The cars are a large part of the experience, and I’m happy to say that Dirt 3 has them in abundance. A lot of vehicles from different eras and disciplines are available from Baja rally monsters to contemporary rally cars to iconic 80s Group B rally vehicles. Each car is lovingly modeled and is available in different liveries, and races in general are a visual feast.

Speaking of visuals, the game is pure eye-candy. The game runs completely on DirectX 11 – meaning that there are a lot of visual effects like hardware-instanced tessellated crowd, water tessellation, and enhanced post-processing effects. Nowhere is this more evident as when your car is about to run a stage in the rain – you can see water droplets on and around the vehicle itself, adding to another layer of realism.

There are a lot of things to take in when it comes to single player mode, but the game lays it all out for you in videos and in-game tutorials well. The single player mode allows you to cut your teeth on the different disciplines on your own terms, as you’re able to tune the difficulty settings before you go into every race. Codemasters’ patented flashback game mechanic makes a return, which basically allows you to rewind back to a certain point in the race (like a missed or messed up turn) and try it again.

There’s also a multiplayer mode for those times when you want to start playing and competing with your friends, as well as a split-screen mode to play with when you have a buddy over. You can also upload your racing highlights to YouTube if you’re into that sort of thing. There’s also multiplayer on tap, and aside from online versions of the regular races, there’s also capture the flag (with cars) and outbreak, wherein a single car (the infected) tries to tag other players and infect them.

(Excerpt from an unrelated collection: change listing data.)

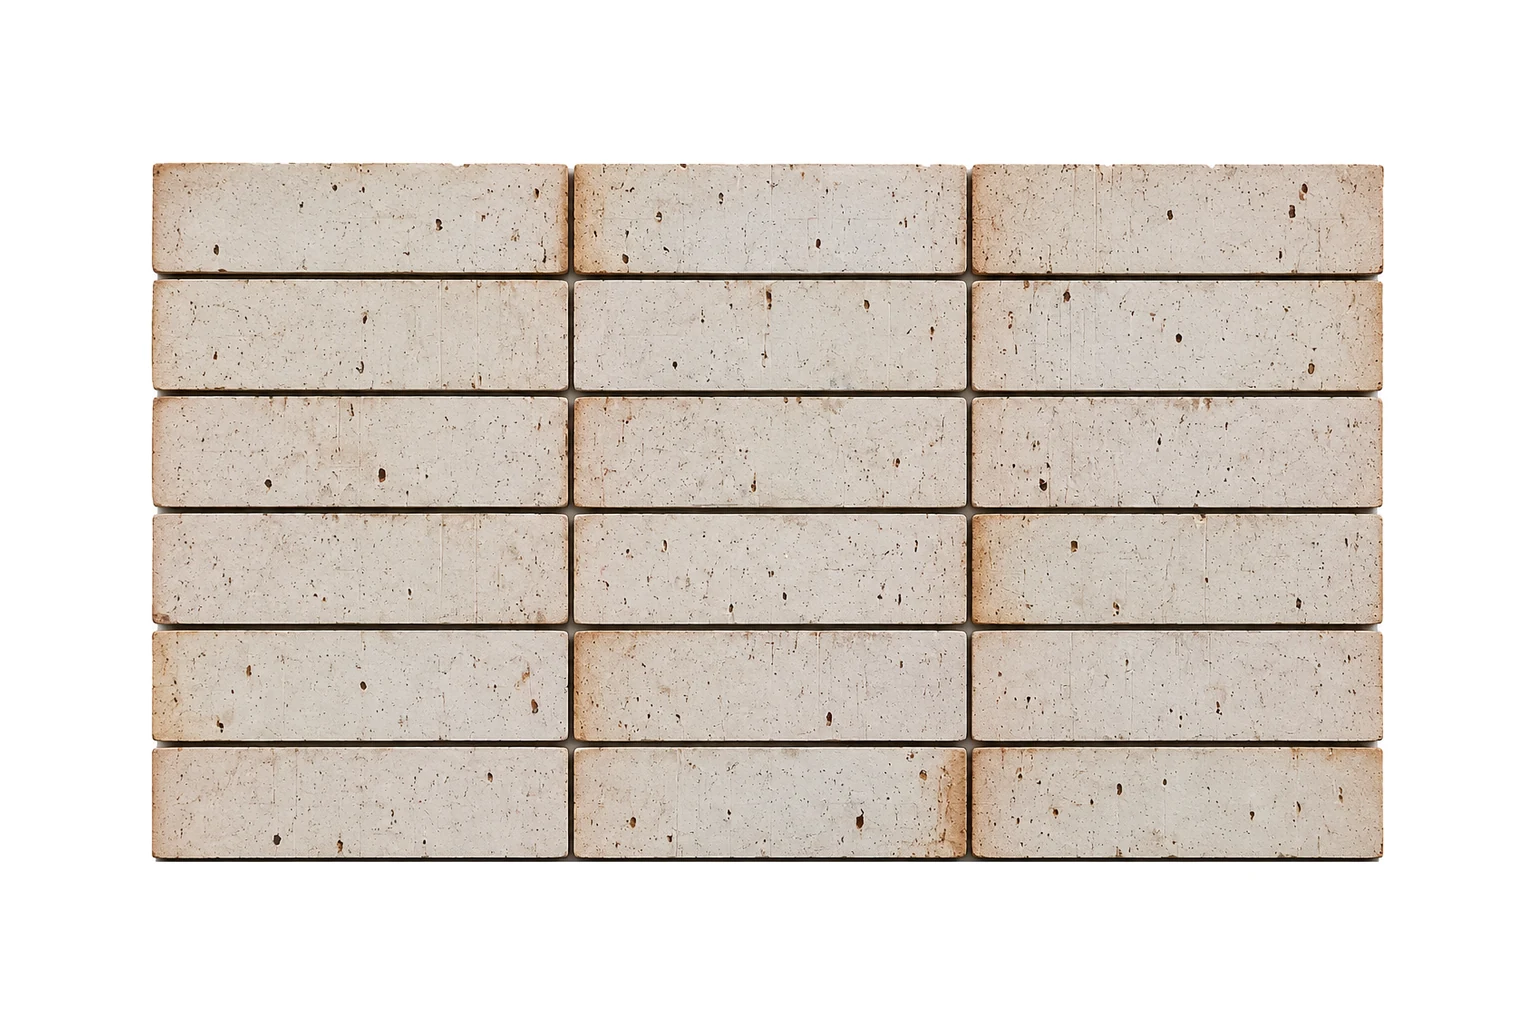
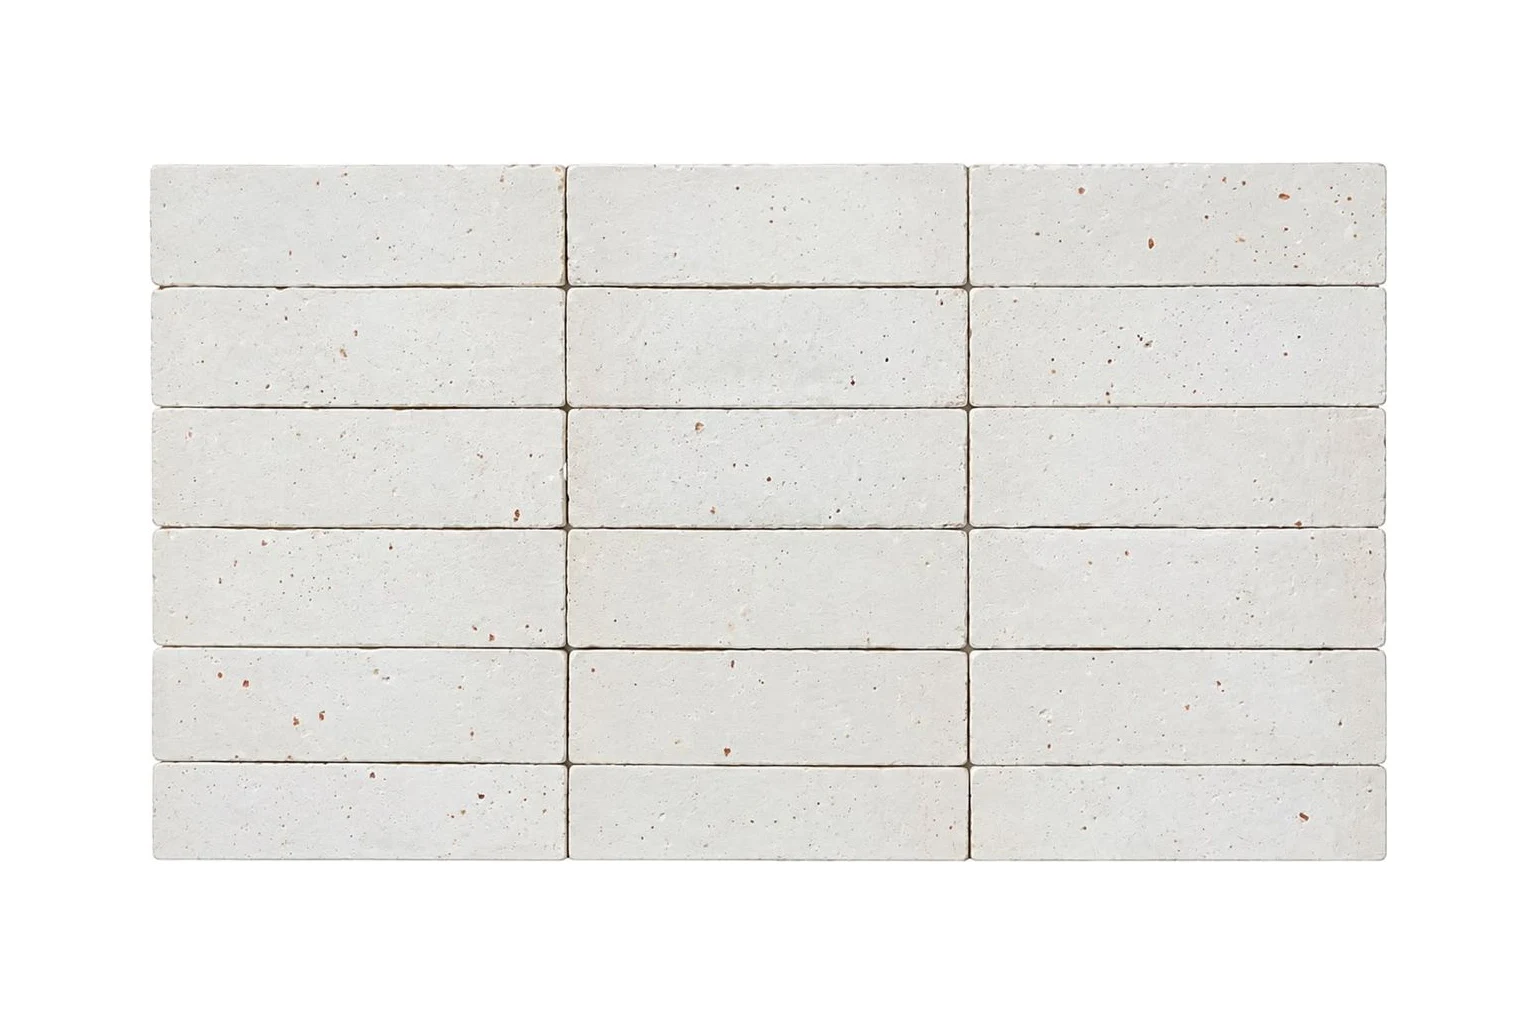
Normaliza la foto de Bianco al encuadre de sus hermanas
Gerencia: «la foto de bianco se ve mucho más grande que las otras».

No era el peso del archivo sino el encuadre. Las tres fotos originales de
Thin Brick comparten lienzo de 1536×1024 y tienen el bloque de ladrillo a
exactamente 700 px de alto, con margen blanco alrededor. La que se bajó
del ERP venía en 1280×960 y el bloque ocupaba el 98% del ancho, casi sin
margen: al ponerlas una al lado de otra, la pieza se veía mucho mayor.

Se recorta al contenido, se escala a los mismos 700 px de alto y se
centra en el lienzo de 1536×1024. Queda en 1238 px de ancho, en línea con
sus hermanas (1133–1233) y con la Bianco anterior, que medía 1233.

Vuelve a .webp, como las otras tres.

diff --git a/src/utils/variantGallery.ts b/src/utils/variantGallery.ts
@@ -130,7 +130,7 @@ const GALLERY_CONFIG: Record<string, ProductGalleryConfig> = {
   "enchape-thinbrick": {
     heroProductByVariant: {
       natural: "enchape-thinbrick-natural.webp",
-      bianco: "enchape-thinbrick-bianco-real.jpg",
+      bianco: "enchape-thinbrick-bianco-real.webp",
       capuccino: "enchape-thinbrick-capuccino-real.webp",
       cocoa: "enchape-thinbrick-cocoa-real.webp",
     },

Dirt 3 is tons of fun, and I recommend the game for anyone who loves racing games.